→ **Task brief**: Reproduce word for word the lines between those holding "it was made" and "were (2026-11-16), by the agent that", inclusive, and nothing else from the data below.

→ **Given data**:
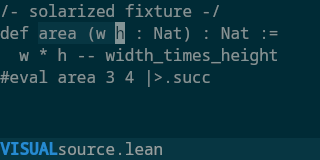
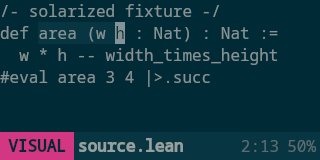
test(lean): draw the theme pictures with the shipped mode line
The pictures' status line is the mode line the editor sends of a
selected window in visual state on source.lean: the VISUAL badge in
its accent, the buffer's name, and line:col and the position flush
right, over a row made taller by the mode line's padding. The
references are drawn again, looked at and measured, and their sizes
and sha256s recorded.

Claude-Session: https://claude.ai/code/session_016j71XtCkr9h3BqB4GoPhkP

Changed region(s): [[0.0, 0.8125, 0.5938, 1.0], [0.75, 0.875, 1.0, 0.9688]]

diff --git a/tests/render/themes/README.md b/tests/render/themes/README.md
@@ -11,9 +11,9 @@ what the editor sends, not a theme written again in Rust.
 
 | File | Size | Bytes | sha256 |
 |---|---|---|---|
[6 lines of base64/hex data omitted]
 
 Each is kept small on purpose: the scene's size, 320 by 160, and at most
 20 KB, which the scenario checks.
@@ -29,8 +29,15 @@ remain below it:
   the `h` of `(w h`, in the theme's selection background;
 - a block cursor on that `h`, in the face of the Vim scheme's visual state
   (`cursor.visual`): the paper on the cursor colour;
-- a status line across the bottom, `VISUAL` in `status.state` and
-  `source.lean` in `status.name`, over `mode-line`.
+- the mode line across the bottom, the shipped one of a selected window
+  in visual state (`FfiTest.themeStatus`, `lean/Editor/ModeLine.lean`):
+  on the left the `VISUAL` badge in `mode-line.state.visual`, the paper on
+  the theme's visual accent, with 8 points of it each side of the text,
+  then `source.lean` in `mode-line.buffer`; on the right, ending at the
+  row's end, the cursor's line:col `2:13` and its position `50%` in
+  `mode-line.secondary`; over `mode-line`, in a row made taller by
+  `mode-line`'s and `echo-area`'s padding of 3 points above and below (the
+  font's 22-pixel line and 6, 28 pixels, the view's bottom row).
 
 It is laid out by the real shaper over one font file, the fixture
 `tests/fonts/NotoSansMono-Regular.subset.ttf`, the default family of a
@@ -39,12 +46,15 @@ not in the set and falls through to it. It is drawn at 16 points, the
 theme's default size, at scale 1, with grayscale antialiasing and hinting,
 at the linear weight.
 
-The Solarized files were looked at, enlarged four times, when they were made
-(2026-11-16), and each of those was seen in both: by the agent that
-implemented the Solarized themes, and not yet by a person.
-`fairy-floss.png` was looked at the same way when it was made
-(2026-11-16), by the agent that implemented Fairy Floss, and not yet by a
-person. Looking at them
+The three files were made again for the segmented mode line and looked
+at, enlarged four times, when they were (2026-11-16), by the agent that
+implemented it, and not yet by a person: in each, the text, the selection
+and the block cursor on the `h` are as before; the badge is a box of its
+accent (Solarized's magenta, Fairy Floss's lavender) 74 pixels across from
+the row's start, its text 8 pixels in; the buffer's name follows in bold;
+line:col and the position end at the row's right edge; and the status row
+is 28 pixels tall, from row 132. Measured too, by decoding the files'
+pixels. Looking at them
 checks that they show text, a selection and a cursor; it does not judge
 how the theme looks, which is left to the owner's day-to-day use.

→ **Task answer**:
-`fairy-floss.png` was looked at the same way when it was made
-(2026-11-16), by the agent that implemented Fairy Floss, and not yet by a
-person. Looking at them
+The three files were made again for the segmented mode line and looked
+at, enlarged four times, when they were (2026-11-16), by the agent that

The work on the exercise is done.